There’s one thing you should keep in mind when you take the first bite of this cake, mind the pits! I almost injured one of my cousins at one of our family gatherings when I forgot to tell her that I left out the pitting. Luckily, her teeth survived and everybody loved the cake. There is lots of spitting involved so you shouldn’t serve this cake at a formal afternoon tea, keep it for friends you know well!

Kirschenplotzer

Kirschenmichel

For a 25cm / 10″ springform pan you need

sweet cherries, unpitted, rinsed, 1kg / 2 pounds
hazelnuts, chopped, 60g / 2 ounces
sweet soft buns, fresh or stale, cut into cubes, 175g / 6 ounces (around 3-4 buns)
milk 350 ml / 12 ounces
organic eggs 3
a pinch of salt
butter, soft, 100g / 3.5 ounces
sugar 120g / 4 ouces
Kirsch liqueur 2 tablespoons
plain flour 100g / 3.5 ounces
baking powder 2 1/2 teaspoons
ground cinnamon 2 1/2 teaspoons
cloves, crushed, 4
breadcrumbs to line the pan

Set the oven to 180°C / 355°F (fan-assisted oven), butter and line the springform pan with breadcrumbs.

Bring the milk to the boil, put the chopped bread in a big bowl and soak it in the milk for a few minutes.

Beat the egg whites and salt till stiff.

Mix the butter and sugar till fluffy, add the egg yolks and Kirsch liqueur and mix for 2 minutes till creamy. Stir in the soaked buns with a spoon and mix well.

Combine the flour, baking powder and spices and stir into the butter egg mixture with a wooden spoon. When it’s well combined stir in the stiff egg whites. Add the cherries and nuts and pour into the springform pan.

Bake for 50 minutes or until golden brown. Check with a skewer, it should come out clean.

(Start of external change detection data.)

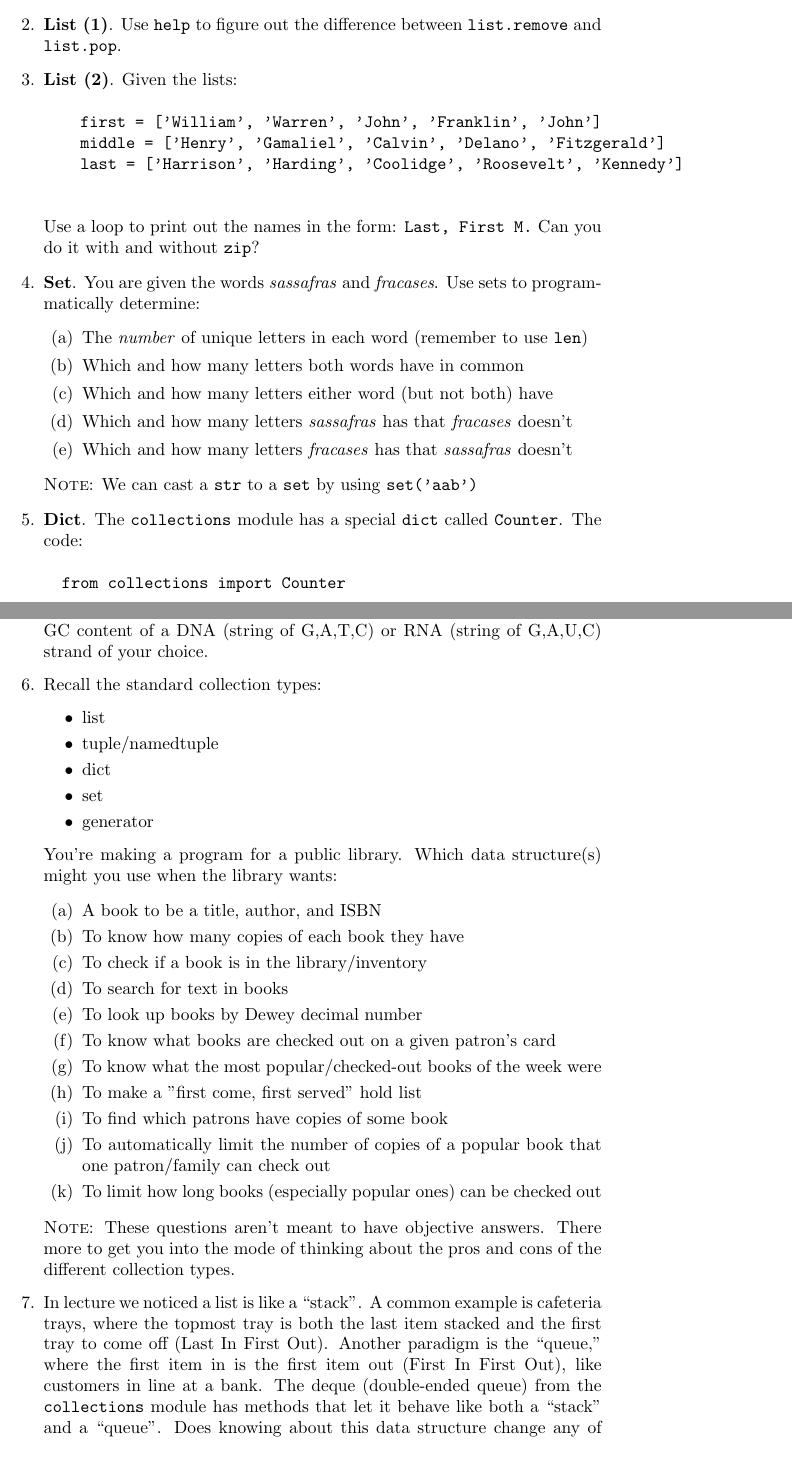
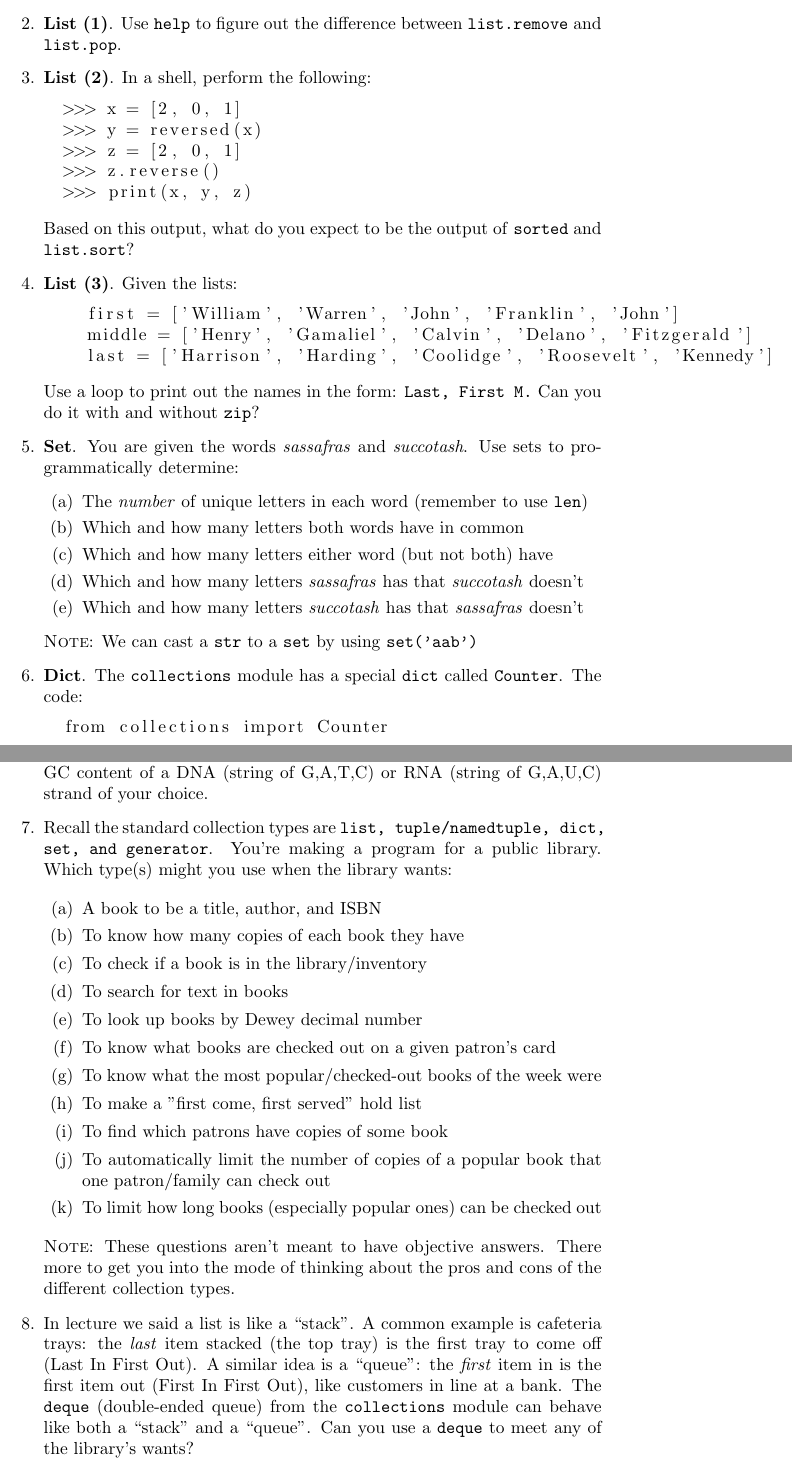
Before and after one commit to dabrygo/presentations, a LaTeX problem sheet (intro_to_python/04_containers/homework.tex): two parts of pages 1 and 2 of 2, joined at a grey line, cut so that both start at the same text. Compiled offline with pdfLaTeX.

Commit message:
Changes to homework

```diff
--- a/intro_to_python/04_containers/homework.tex
+++ b/intro_to_python/04_containers/homework.tex
@@ -1,4 +1,6 @@
 \documentclass{article}
+
+\usepackage{listings}
 
 \begin{document}
 
@@ -16,34 +18,45 @@
   \item \textbf{List (1)}. Use \texttt{help} to figure out the difference between
   \texttt{list.remove} and \texttt{list.pop}.
 
-  \item \textbf{List (2)}. Given the lists:
-  \begin{verbatim}
+  \item \textbf{List (2)}. In a shell, perform the following:
+  \begin{lstlisting}
+  >>> x = [2, 0, 1]
+  >>> y = reversed(x)
+  >>> z = [2, 0, 1]
+  >>> z.reverse()
+  >>> print(x, y, z)
+  \end{lstlisting}
+  Based on this output, what do you expect to be the output of \texttt{sorted}
+  and \texttt{list.sort}?
+
+  \item \textbf{List (3)}. Given the lists:
+  \begin{lstlisting}
     first = ['William', 'Warren', 'John', 'Franklin', 'John']
     middle = ['Henry', 'Gamaliel', 'Calvin', 'Delano', 'Fitzgerald']
     last = ['Harrison', 'Harding', 'Coolidge', 'Roosevelt', 'Kennedy']
-  \end{verbatim}
+  \end{lstlisting}
   Use a loop to print out the names in the form: \texttt{Last, First M.}
   Can you do it with and without \texttt{zip}?
 
   \item \textbf{Set}. You are given the words \textit{sassafras}
-  and \textit{fracases}. Use sets to programmatically determine:
+  and \textit{succotash}. Use sets to programmatically determine:
   \begin{enumerate}
     \item The \textit{number} of unique letters in each word (remember to use \texttt{len})
     \item Which and how many letters both words have in common
     \item Which and how many letters either word (but not both) have
-    \item Which and how many letters \textit{sassafras} has that \textit{fracases} doesn't
-    \item Which and how many letters \textit{fracases} has that \textit{sassafras} doesn't
+    \item Which and how many letters \textit{sassafras} has that \textit{succotash} doesn't
+    \item Which and how many letters \textit{succotash} has that \textit{sassafras} doesn't
   \end{enumerate}
   \textsc{Note}: We can cast a \texttt{str} to a \texttt{set} by using \texttt{set('aab')}
 
   \item \textbf{Dict}. The \texttt{collections} module has a special \texttt{dict}
   called \texttt{Counter}. The code:
-  \begin{verbatim}
+  \begin{lstlisting}
   from collections import Counter
 
   c = Counter("aBacAb")
   print(c)
-  \end{verbatim}
+  \end{lstlisting}
   displays
 
   \begin{center}
@@ -59,16 +72,9 @@
   the GC content of a DNA (string of G,A,T,C) or RNA (string of G,A,U,C) strand
   of your choice.
 
-  \item Recall the standard collection types:
-  \begin{itemize}
-    \item list
-    \item tuple/namedtuple
-    \item dict
-    \item set
-    \item generator
-  \end{itemize}
-  You're making a program for a public library.
-  Which data structure(s) might you use when the library wants:
+  \item Recall the standard collection types are \texttt{list,
+  tuple/namedtuple, dict, set, and generator}.  You're making a program for a
+  public library.  Which type(s) might you use when the library wants:
 
   \begin{enumerate}
     \item A book to be a title, author, and ISBN
@@ -89,14 +95,13 @@
   There more to get you into the mode of thinking about the pros and cons
   of the different collection types.
 
-  \item In lecture we noticed a list is like a ``stack''. A common example is
-  cafeteria trays, where the topmost tray is both the last item stacked and the
-  first tray to come off (Last In First Out). Another paradigm is the
-  ``queue,'' where the first item in is the first item out (First In First
-  Out), like customers in line at a bank. The deque (double-ended queue) from
-  the \texttt{collections} module has methods that let it behave like both a
-  ``stack'' and a ``queue''. Does knowing about this data structure change any
-  of your answers to the library question?
+  \item In lecture we said a list is like a ``stack''. A common example is
+  cafeteria trays: the \textit{last} item stacked (the top tray) is the first
+  tray to come off (Last In First Out). A similar idea is a ``queue'': the
+  \textit{first} item in is the first item out (First In First Out), like
+  customers in line at a bank. The \texttt{deque} (double-ended queue) from the
+  \texttt{collections} module can behave like both a ``stack'' and a ``queue''.
+  Can you use a \texttt{deque} to meet any of the library's wants?
   \end{enumerate}
 
 \end{document}
```
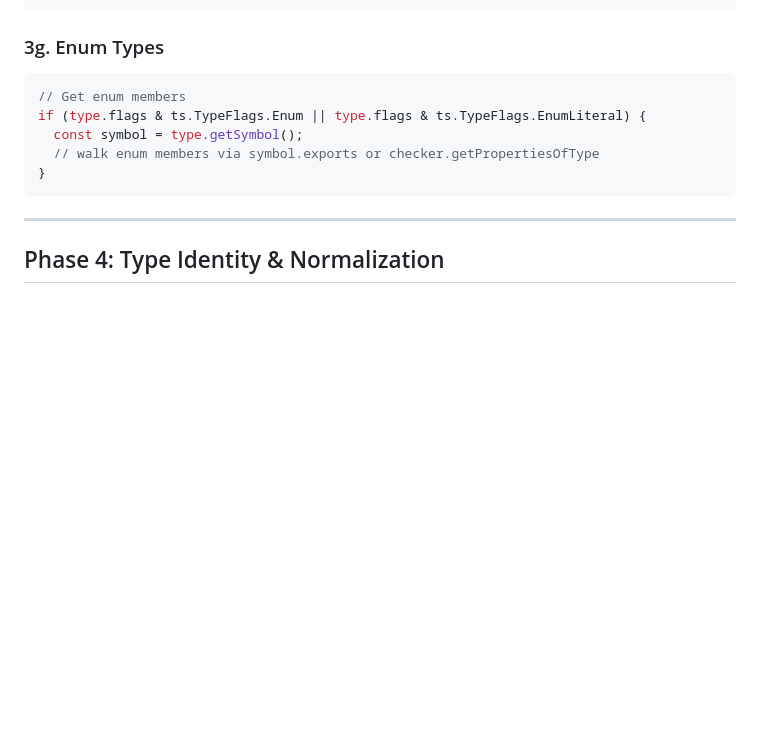
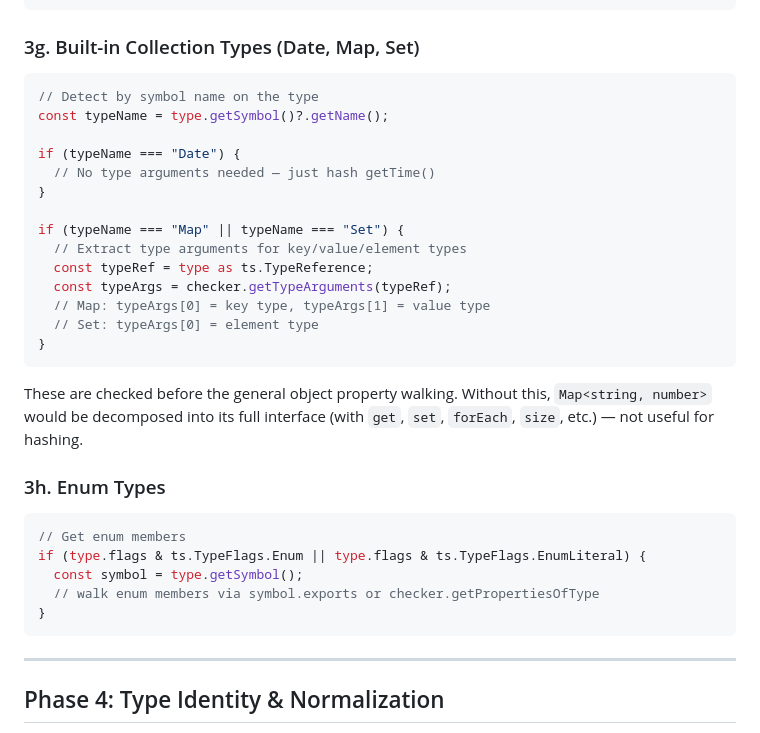
Before and after one commit to caffeine-pub/root, a Markdown page: ts-hash/COMPILER-API.md, the part around the change. GitHub-like rendering; blank space fills up the shorter version.

````diff
--- a/ts-hash/COMPILER-API.md
+++ b/ts-hash/COMPILER-API.md
@@ -183,7 +183,28 @@ if (type.isNumberLiteral()) {
 }
 ```
 
-### 3g. Enum Types
+### 3g. Built-in Collection Types (Date, Map, Set)
+
+```ts
+// Detect by symbol name on the type
+const typeName = type.getSymbol()?.getName();
+
+if (typeName === "Date") {
+  // No type arguments needed — just hash getTime()
+}
+
+if (typeName === "Map" || typeName === "Set") {
+  // Extract type arguments for key/value/element types
+  const typeRef = type as ts.TypeReference;
+  const typeArgs = checker.getTypeArguments(typeRef);
+  // Map: typeArgs[0] = key type, typeArgs[1] = value type
+  // Set: typeArgs[0] = element type
+}
+```
+
+These are checked before the general object property walking. Without this, `Map<string, number>` would be decomposed into its full interface (with `get`, `set`, `forEach`, `size`, etc.) — not useful for hashing.
+
+### 3h. Enum Types
 
 ```ts
 // Get enum members
````
Also changed, not shown: ts-hash/docs/codegen.md (+99 -1 lines), ts-hash/docs/walker.md (+18 -1 lines).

Let the cake cool down for a few minutes.

You should keep the Kirschenmichel in the fridge but always serve it at room temperature!

Kirschenplotzer

 

Kirschenplotzer

 

Kirschenplotzer